Save 30% on all wellness consultations with Sohal Shah for the month of April at Crown Spa Melbourne,* and save 20% on all Therapeutic and Deep Tissue massages for the month of April at Crown Spas Perth and Melbourne.**


Story by Sigourney Cantelo, photography by Alice Mahran.

*Terms and conditions: available until 30 April 2019. Advanced bookings are essential. Offer subject to availability. Not to be used in conjunction with any other offer. A three hour cancellation policy applies or the full fee will be charged. Valet parking at Crown Towers free for first four hours. Thereafter standard rates apply. Valet parking is dependent upon availability.

**Terms and conditions: available Monday to Thursday in Perth, and Monday to Friday in Melbourne until 30 April 2019, excluding public holidays. Some blackout periods or limited availability may apply to event periods. Advanced bookings are essential. Offer subject to availability. Not to be used in conjunction with any other offer. A three hour cancellation policy applies or the full fee will be charged. Valet parking at Crown Towers free for first four hours. Thereafter standard rates apply. Valet parking is dependent upon availability.

Comment (6)

  1. April 9, 2019

    Thank you for your amazing tips. I’m going to book the dry needling today . Xx

  2. April 11, 2019

    I feel for you. I had exactly the same for years. Did the rounds of physio, chiro, massage. Could not get out of bed. Only muscle relaxing meds helped but they made me sleepy.
    But!,, it’s the nature of your job. Repetitive looking down. I’m a teacher. Constantly looking down to mark books , write programs. Looking down at iPad.
    I had to change the way I did these things.
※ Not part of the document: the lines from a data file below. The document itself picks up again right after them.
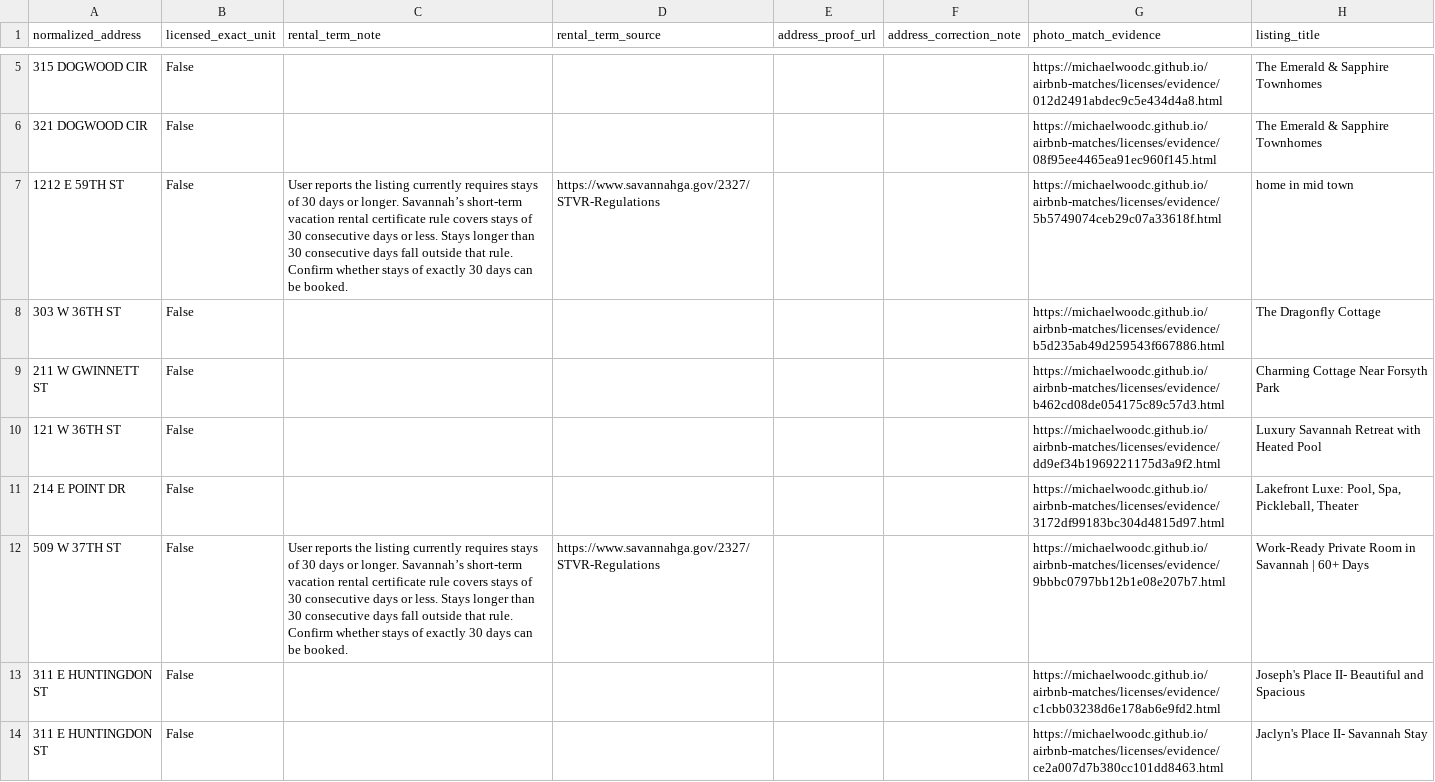
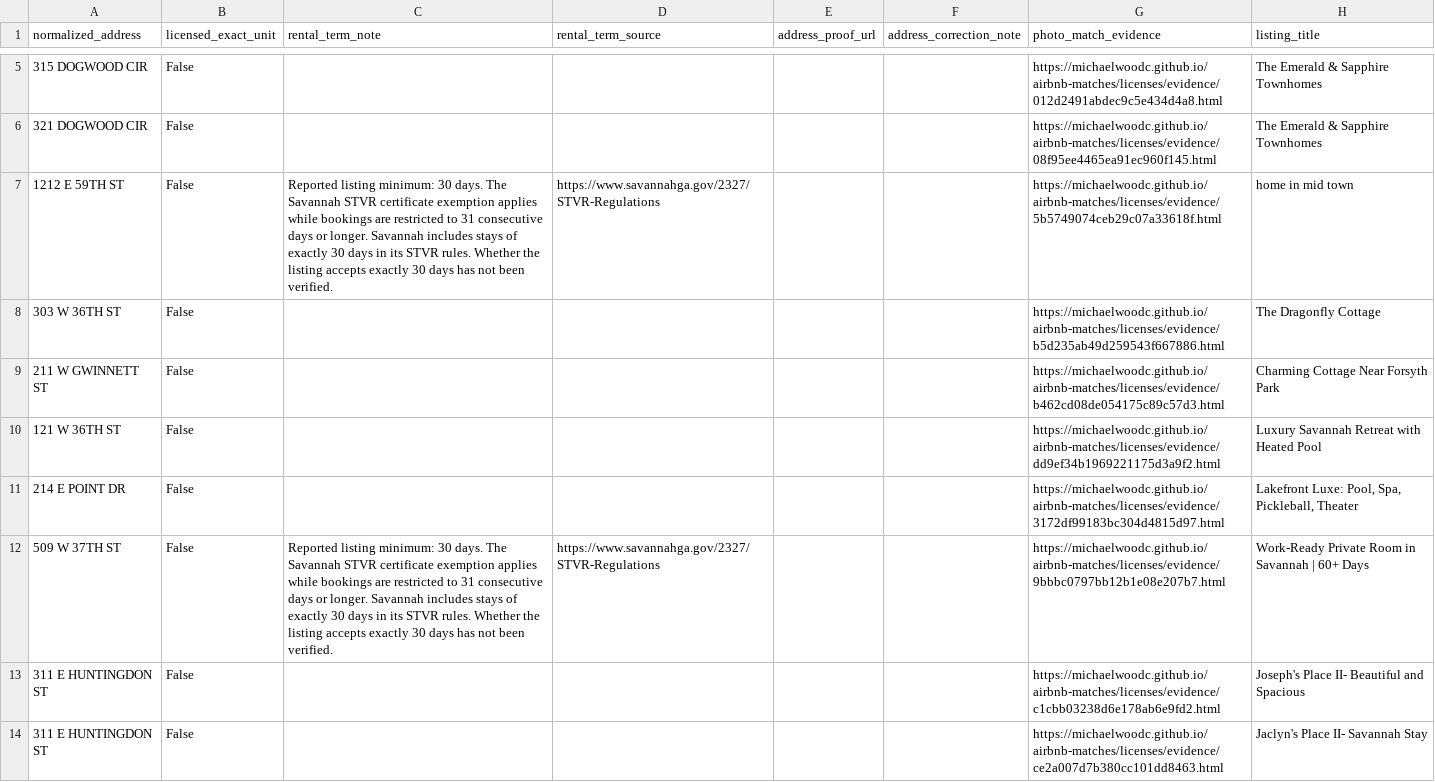
Before and after one commit to MichaelWoodc/airbnb-matches, a CSV file: licenses/review.csv, drawn as a sheet; only a part is shown, gaps mark what is left out; the diff names each change by its address in the sheet, - before the commit and + after, or states it on an @@ line.

Commit message:
Update discovered property matches

```diff
--- a/licenses/review.csv
+++ b/licenses/review.csv
-C7 (rental_term_note): User reports the listing currently requires stays of 30 days or longer. Savannah’s short-term vacation rental certificate rule covers stays of 30 consecutive days or less. Stays longer than 30 consecutive days fall outside that rule. Confirm whether stays of exactly 30 days can be booked.
+C7 (rental_term_note): Reported listing minimum: 30 days. The Savannah STVR certificate exemption applies while bookings are restricted to 31 consecutive days or longer. Savannah includes stays of exactly 30 days in its STVR rules. Whether the listing accepts exactly 30 days has not been verified.
-C12 (rental_term_note): User reports the listing currently requires stays of 30 days or longer. Savannah’s short-term vacation rental certificate rule covers stays of 30 consecutive days or less. Stays longer than 30 consecutive days fall outside that rule. Confirm whether stays of exactly 30 days can be booked.
+C12 (rental_term_note): Reported listing minimum: 30 days. The Savannah STVR certificate exemption applies while bookings are restricted to 31 consecutive days or longer. Savannah includes stays of exactly 30 days in its STVR rules. Whether the listing accepts exactly 30 days has not been verified.
```
Also changed, not shown: 11 other files.
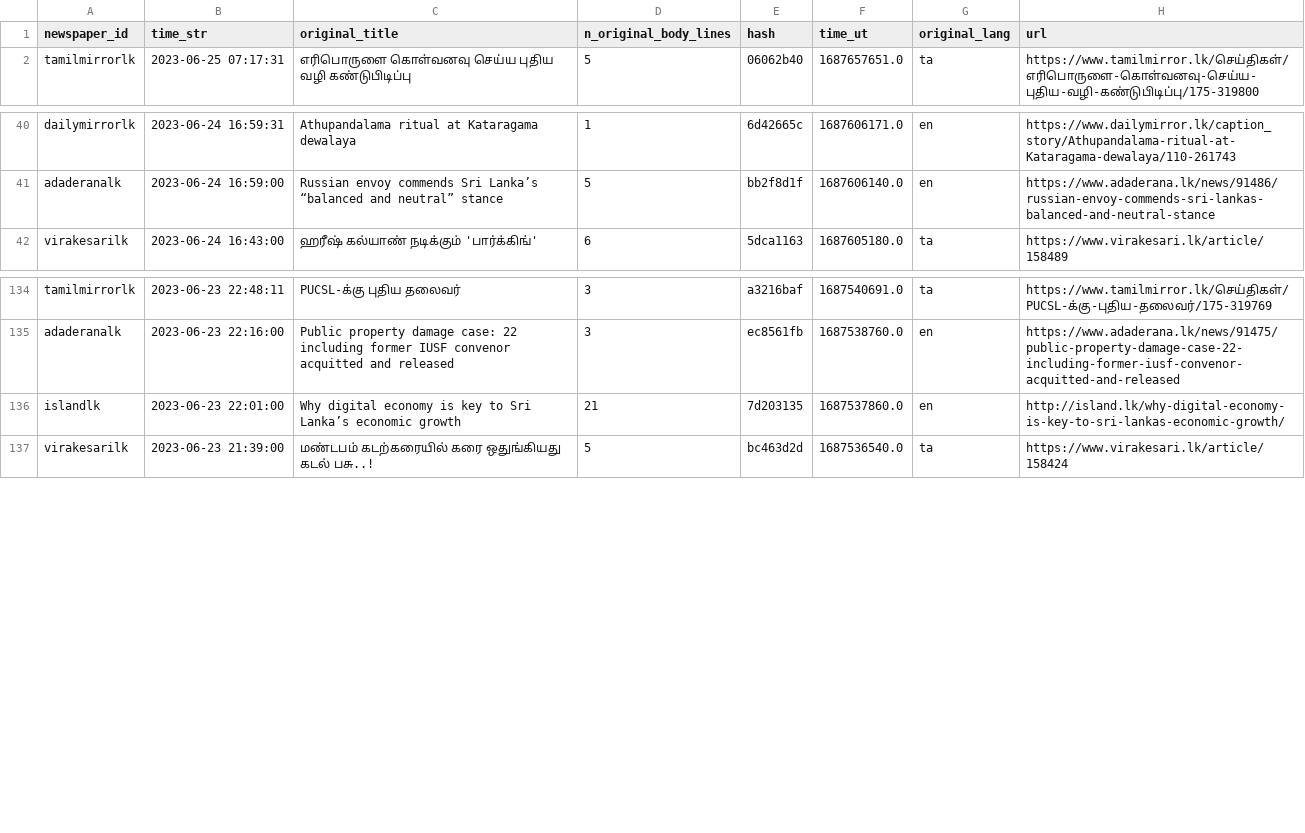
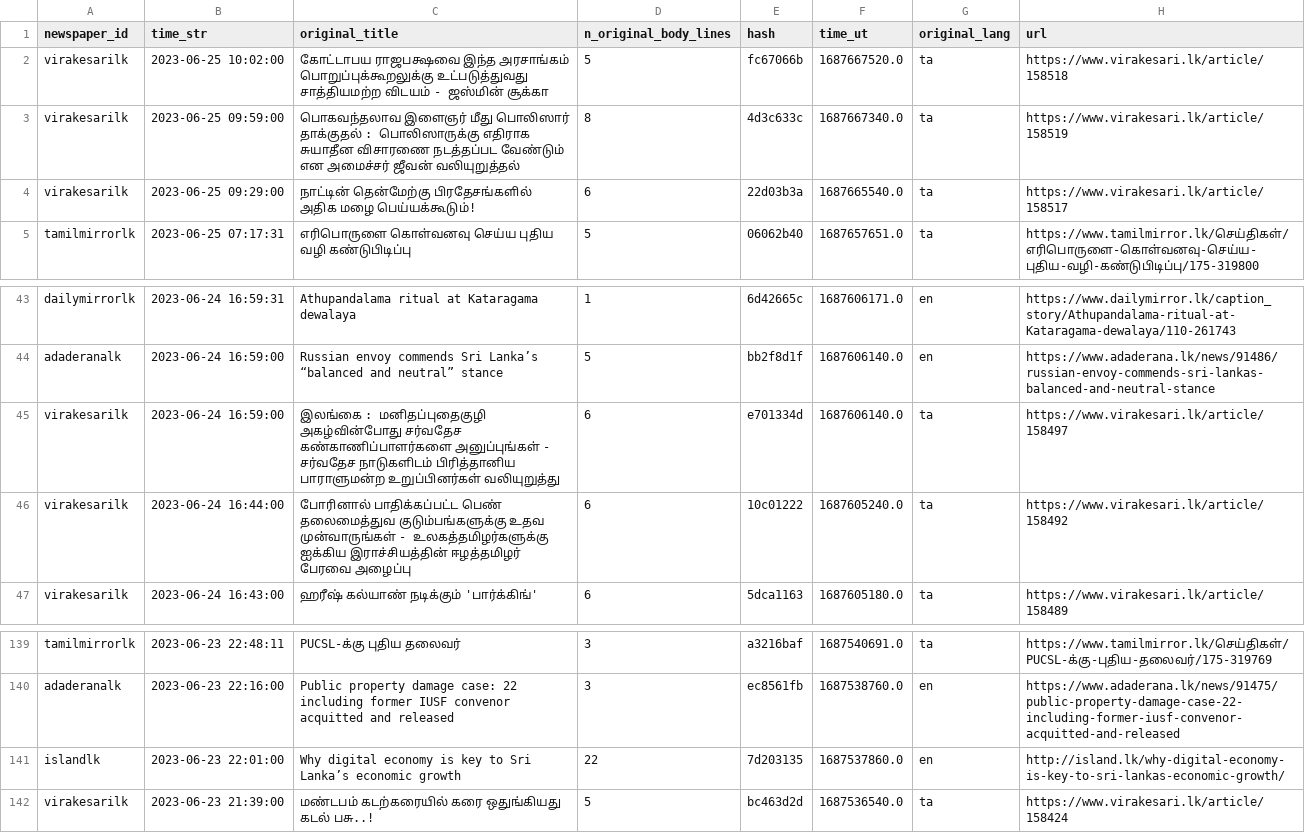
Before and after one commit to nuuuwan/news_lk3_data, a TSV file: reports/summary.tsv, drawn as a sheet; only a part is shown, gaps mark what is left out.

Commit message:
Uploaded reports

```diff
--- a/reports/summary.tsv
+++ b/reports/summary.tsv
@@ -1,2 +1,5 @@
 newspaper_id	time_str	original_title	n_original_body_lines	hash	time_ut	original_lang	url
+virakesarilk	2023-06-25 10:02:00	கோட்டாபய ராஜபக்ஷவை இந்த அரசாங்கம் பொறுப்புக்கூறலுக்கு உட்படுத்துவது சாத்தியமற்ற விடயம் -  ஜஸ்மின் சூக்கா	5	fc67066b	1687667520.0	ta	https://www.virakesari.lk/article/158518
+virakesarilk	2023-06-25 09:59:00	பொகவந்தலாவ இளைஞர் மீது பொலிஸார் தாக்குதல் : பொலிஸாருக்கு எதிராக சுயாதீன விசாரணை நடத்தப்பட வேண்டும் என அமைச்சர் ஜீவன் வலியுறுத்தல்	8	4d3c633c	1687667340.0	ta	https://www.virakesari.lk/article/158519
+virakesarilk	2023-06-25 09:29:00	நாட்டின் தென்மேற்கு பிரதேசங்களில் அதிக மழை பெய்யக்கூடும்!	6	22d03b3a	1687665540.0	ta	https://www.virakesari.lk/article/158517
 tamilmirrorlk	2023-06-25 07:17:31	எரிபொருளை கொள்வனவு செய்ய புதிய வழி கண்டுபிடிப்பு	5	06062b40	1687657651.0	ta	https://www.tamilmirror.lk/செய்திகள்/எரிபொருளை-கொள்வனவு-செய்ய-புதிய-வழி-கண்டுபிடிப்பு/175-319800
@@ -41,2 +44,4 @@ dailymirrorlk	2023-06-24 16:59:31	Athupandalama ritual at Kataragama dewalaya	1
 adaderanalk	2023-06-24 16:59:00	Russian envoy commends Sri Lanka’s “balanced and neutral” stance	5	bb2f8d1f	1687606140.0	en	https://www.adaderana.lk/news/91486/russian-envoy-commends-sri-lankas-balanced-and-neutral-stance
+virakesarilk	2023-06-24 16:59:00	இலங்கை  : மனிதப்புதைகுழி அகழ்வின்போது சர்வதேச கண்காணிப்பாளர்களை அனுப்புங்கள் - சர்வதேச நாடுகளிடம் பிரித்தானிய பாராளுமன்ற உறுப்பினர்கள் வலியுறுத்து	6	e701334d	1687606140.0	ta	https://www.virakesari.lk/article/158497
+virakesarilk	2023-06-24 16:44:00	போரினால் பாதிக்கப்பட்ட பெண் தலைமைத்துவ குடும்பங்களுக்கு உதவ முன்வாருங்கள் - உலகத்தமிழர்களுக்கு ஐக்கிய இராச்சியத்தின் ஈழத்தமிழர் பேரவை அழைப்பு	6	10c01222	1687605240.0	ta	https://www.virakesari.lk/article/158492
 virakesarilk	2023-06-24 16:43:00	ஹரீஷ் கல்யாண் நடிக்கும் 'பார்க்கிங்'	6	5dca1163	1687605180.0	ta	https://www.virakesari.lk/article/158489
@@ -135,3 +140,3 @@ tamilmirrorlk	2023-06-23 22:48:11	PUCSL-க்கு புதிய தலை
 adaderanalk	2023-06-23 22:16:00	Public property damage case: 22 including former IUSF convenor acquitted and released	3	ec8561fb	1687538760.0	en	https://www.adaderana.lk/news/91475/public-property-damage-case-22-including-former-iusf-convenor-acquitted-and-released
-islandlk	2023-06-23 22:01:00	Why digital economy is key to Sri Lanka’s economic growth	21	7d203135	1687537860.0	en	http://island.lk/why-digital-economy-is-key-to-sri-lankas-economic-growth/
+islandlk	2023-06-23 22:01:00	Why digital economy is key to Sri Lanka’s economic growth	22	7d203135	1687537860.0	en	http://island.lk/why-digital-economy-is-key-to-sri-lankas-economic-growth/
 virakesarilk	2023-06-23 21:39:00	மண்டபம் கடற்கரையில் கரை ஒதுங்கியது கடல் பசு..!	5	bc463d2d	1687536540.0	ta	https://www.virakesari.lk/article/158424
```
Also changed, not shown: 1 other file.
Looking out or up . Opposite actions to what was causing the tension.
    Lots of walking, stretching , some weights.
    I don’t have any trouble now.

  3. April 11, 2019

    The shakti mat is brilliant!